Problem details - Filter the data for lines with the word "href" and copy those lines.

▼

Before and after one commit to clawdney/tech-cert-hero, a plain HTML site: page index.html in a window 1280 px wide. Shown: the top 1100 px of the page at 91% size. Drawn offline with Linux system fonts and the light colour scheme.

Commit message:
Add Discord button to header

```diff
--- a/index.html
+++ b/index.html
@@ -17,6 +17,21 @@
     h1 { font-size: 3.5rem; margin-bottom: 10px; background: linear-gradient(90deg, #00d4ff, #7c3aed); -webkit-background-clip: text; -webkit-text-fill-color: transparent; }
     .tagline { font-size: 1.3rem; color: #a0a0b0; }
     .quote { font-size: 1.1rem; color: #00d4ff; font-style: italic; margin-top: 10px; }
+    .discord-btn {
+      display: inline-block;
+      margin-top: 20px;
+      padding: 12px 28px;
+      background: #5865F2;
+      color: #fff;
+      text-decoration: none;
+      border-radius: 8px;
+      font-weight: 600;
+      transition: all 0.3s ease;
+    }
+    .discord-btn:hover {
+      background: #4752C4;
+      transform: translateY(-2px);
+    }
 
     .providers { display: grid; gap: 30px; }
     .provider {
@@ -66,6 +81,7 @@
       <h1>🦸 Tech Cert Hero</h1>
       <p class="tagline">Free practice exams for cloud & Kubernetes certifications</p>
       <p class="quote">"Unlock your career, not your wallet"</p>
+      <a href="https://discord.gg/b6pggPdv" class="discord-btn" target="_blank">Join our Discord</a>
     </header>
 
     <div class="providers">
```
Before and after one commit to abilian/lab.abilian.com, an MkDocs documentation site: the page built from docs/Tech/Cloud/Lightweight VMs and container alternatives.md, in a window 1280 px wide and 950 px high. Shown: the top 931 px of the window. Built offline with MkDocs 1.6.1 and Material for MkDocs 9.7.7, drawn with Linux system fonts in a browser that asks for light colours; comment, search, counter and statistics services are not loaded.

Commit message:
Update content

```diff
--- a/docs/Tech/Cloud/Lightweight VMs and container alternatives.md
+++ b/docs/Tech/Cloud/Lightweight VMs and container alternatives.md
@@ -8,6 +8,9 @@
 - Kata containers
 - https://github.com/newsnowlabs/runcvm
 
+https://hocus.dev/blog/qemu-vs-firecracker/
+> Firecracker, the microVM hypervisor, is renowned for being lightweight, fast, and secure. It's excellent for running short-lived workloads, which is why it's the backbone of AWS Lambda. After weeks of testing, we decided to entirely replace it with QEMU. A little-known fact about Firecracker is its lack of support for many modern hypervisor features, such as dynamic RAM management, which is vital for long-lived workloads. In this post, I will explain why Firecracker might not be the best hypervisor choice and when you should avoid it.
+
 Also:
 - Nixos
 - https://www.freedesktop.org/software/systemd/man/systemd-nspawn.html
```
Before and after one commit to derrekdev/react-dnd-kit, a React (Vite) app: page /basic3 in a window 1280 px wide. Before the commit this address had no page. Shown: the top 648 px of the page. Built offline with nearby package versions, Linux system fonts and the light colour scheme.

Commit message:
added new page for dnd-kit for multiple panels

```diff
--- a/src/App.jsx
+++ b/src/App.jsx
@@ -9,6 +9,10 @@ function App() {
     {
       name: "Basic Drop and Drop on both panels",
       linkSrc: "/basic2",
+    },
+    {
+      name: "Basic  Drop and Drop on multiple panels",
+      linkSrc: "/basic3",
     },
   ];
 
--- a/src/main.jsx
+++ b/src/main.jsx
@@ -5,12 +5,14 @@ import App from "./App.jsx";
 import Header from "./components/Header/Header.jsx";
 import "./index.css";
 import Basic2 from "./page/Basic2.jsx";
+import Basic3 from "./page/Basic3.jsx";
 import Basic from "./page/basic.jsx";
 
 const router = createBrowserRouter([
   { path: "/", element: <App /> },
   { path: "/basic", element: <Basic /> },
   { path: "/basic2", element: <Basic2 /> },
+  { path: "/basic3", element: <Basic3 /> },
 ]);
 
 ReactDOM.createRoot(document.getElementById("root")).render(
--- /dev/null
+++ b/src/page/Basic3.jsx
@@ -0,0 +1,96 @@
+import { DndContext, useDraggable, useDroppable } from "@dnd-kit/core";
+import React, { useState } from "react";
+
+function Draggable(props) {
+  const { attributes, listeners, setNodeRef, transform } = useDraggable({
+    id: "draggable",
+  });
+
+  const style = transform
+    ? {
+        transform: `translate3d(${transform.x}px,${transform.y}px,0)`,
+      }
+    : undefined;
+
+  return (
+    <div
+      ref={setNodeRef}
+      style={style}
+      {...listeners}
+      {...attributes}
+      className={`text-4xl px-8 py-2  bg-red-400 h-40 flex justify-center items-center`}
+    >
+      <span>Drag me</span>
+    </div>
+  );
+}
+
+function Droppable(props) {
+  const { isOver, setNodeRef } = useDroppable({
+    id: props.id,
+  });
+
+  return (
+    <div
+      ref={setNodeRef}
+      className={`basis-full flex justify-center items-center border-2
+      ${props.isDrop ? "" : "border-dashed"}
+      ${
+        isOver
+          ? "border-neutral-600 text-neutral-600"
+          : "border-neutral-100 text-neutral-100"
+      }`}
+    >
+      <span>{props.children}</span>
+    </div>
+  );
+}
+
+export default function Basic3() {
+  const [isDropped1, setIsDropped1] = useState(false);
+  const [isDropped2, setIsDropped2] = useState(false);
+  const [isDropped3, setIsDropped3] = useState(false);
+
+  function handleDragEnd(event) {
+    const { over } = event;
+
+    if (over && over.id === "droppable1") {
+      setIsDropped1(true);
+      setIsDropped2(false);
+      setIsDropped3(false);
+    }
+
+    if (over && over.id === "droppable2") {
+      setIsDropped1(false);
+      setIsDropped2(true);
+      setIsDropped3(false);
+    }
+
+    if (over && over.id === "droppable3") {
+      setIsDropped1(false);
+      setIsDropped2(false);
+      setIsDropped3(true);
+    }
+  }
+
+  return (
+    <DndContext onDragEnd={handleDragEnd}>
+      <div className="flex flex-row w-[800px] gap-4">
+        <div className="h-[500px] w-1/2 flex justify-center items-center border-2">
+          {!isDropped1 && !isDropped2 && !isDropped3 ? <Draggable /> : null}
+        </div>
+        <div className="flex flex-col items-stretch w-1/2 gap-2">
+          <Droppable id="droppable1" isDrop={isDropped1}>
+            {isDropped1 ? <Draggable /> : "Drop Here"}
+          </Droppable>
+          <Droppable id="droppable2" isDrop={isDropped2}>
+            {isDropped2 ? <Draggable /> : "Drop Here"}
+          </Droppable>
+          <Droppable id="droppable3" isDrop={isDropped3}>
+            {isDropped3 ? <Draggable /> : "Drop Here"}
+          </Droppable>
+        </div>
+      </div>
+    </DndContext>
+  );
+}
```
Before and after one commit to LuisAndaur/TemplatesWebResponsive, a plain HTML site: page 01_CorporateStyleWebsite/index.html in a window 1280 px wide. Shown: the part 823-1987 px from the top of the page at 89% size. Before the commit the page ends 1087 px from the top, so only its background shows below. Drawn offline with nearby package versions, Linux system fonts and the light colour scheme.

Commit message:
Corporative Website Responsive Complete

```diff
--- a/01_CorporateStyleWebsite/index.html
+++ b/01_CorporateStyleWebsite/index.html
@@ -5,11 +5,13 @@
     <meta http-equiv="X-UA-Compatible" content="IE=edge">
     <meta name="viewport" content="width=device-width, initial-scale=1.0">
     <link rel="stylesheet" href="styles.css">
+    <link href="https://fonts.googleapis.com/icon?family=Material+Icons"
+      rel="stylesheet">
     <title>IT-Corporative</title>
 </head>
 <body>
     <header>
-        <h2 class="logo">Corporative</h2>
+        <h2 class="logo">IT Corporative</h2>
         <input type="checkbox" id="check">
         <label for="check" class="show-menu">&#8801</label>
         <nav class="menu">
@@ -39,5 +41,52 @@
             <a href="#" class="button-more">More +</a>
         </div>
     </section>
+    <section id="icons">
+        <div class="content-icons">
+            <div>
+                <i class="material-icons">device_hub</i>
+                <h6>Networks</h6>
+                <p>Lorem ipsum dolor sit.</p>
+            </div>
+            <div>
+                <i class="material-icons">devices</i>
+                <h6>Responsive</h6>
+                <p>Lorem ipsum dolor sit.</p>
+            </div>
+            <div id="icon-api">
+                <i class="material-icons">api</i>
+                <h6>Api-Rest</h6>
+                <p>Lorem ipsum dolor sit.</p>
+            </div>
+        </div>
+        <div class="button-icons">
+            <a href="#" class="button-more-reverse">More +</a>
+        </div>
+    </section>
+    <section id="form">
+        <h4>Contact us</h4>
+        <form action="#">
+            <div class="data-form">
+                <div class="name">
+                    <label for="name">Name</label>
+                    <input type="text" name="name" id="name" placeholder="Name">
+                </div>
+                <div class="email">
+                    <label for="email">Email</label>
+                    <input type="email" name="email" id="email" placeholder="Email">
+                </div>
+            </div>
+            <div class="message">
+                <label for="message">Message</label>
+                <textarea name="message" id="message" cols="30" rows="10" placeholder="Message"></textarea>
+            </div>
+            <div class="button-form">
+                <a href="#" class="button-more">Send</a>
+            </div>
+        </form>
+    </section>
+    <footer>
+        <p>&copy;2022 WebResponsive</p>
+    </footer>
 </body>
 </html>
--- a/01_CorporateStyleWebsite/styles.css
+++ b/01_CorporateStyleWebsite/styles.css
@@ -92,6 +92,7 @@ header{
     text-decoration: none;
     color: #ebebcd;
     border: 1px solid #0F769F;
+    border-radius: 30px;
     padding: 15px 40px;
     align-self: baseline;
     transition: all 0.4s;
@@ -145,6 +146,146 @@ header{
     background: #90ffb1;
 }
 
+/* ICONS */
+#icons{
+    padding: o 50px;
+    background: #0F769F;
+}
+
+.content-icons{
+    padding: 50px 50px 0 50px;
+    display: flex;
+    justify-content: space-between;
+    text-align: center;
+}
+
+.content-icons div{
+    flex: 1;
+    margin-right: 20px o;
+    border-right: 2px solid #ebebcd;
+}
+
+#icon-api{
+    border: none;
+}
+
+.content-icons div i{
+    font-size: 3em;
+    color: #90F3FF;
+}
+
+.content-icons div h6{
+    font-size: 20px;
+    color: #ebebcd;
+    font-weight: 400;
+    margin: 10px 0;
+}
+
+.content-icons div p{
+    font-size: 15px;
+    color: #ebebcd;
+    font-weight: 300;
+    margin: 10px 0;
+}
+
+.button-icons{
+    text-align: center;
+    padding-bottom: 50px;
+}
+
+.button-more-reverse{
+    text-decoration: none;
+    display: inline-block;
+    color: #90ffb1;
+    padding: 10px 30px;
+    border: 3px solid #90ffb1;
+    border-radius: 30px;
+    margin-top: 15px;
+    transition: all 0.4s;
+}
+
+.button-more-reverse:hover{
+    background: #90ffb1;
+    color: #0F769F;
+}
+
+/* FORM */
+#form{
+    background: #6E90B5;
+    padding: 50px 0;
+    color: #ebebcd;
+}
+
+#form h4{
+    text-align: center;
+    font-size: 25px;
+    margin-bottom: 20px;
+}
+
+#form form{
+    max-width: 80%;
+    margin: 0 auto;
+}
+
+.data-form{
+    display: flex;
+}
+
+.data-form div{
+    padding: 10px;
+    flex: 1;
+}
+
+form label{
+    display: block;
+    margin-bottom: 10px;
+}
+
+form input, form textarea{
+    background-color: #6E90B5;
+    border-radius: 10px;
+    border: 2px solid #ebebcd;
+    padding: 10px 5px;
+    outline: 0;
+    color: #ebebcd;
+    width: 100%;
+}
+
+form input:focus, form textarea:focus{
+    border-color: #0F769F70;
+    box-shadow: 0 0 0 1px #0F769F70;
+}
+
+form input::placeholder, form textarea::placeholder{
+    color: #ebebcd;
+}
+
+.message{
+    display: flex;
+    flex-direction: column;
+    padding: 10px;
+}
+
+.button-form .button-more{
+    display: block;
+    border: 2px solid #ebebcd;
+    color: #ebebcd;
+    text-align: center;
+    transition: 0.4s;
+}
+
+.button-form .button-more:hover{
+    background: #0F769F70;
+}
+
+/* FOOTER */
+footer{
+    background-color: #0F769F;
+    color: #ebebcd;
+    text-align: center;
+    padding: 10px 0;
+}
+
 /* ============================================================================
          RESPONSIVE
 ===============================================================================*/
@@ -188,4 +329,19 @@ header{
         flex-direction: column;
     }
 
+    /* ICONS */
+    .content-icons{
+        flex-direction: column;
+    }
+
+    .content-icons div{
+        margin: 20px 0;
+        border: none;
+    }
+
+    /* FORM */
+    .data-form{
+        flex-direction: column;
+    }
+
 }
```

▲

Response -
+      <a href="https://discord.gg/b6pggPdv" class="discord-btn" target="_blank">Join our Discord</a>
     <link rel="stylesheet" href="styles.css">
+    <link href="https://fonts.googleapis.com/icon?family=Material+Icons"
             <a href="#" class="button-more">More +</a>
+            <a href="#" class="button-more-reverse">More +</a>
+                <a href="#" class="button-more">Send</a>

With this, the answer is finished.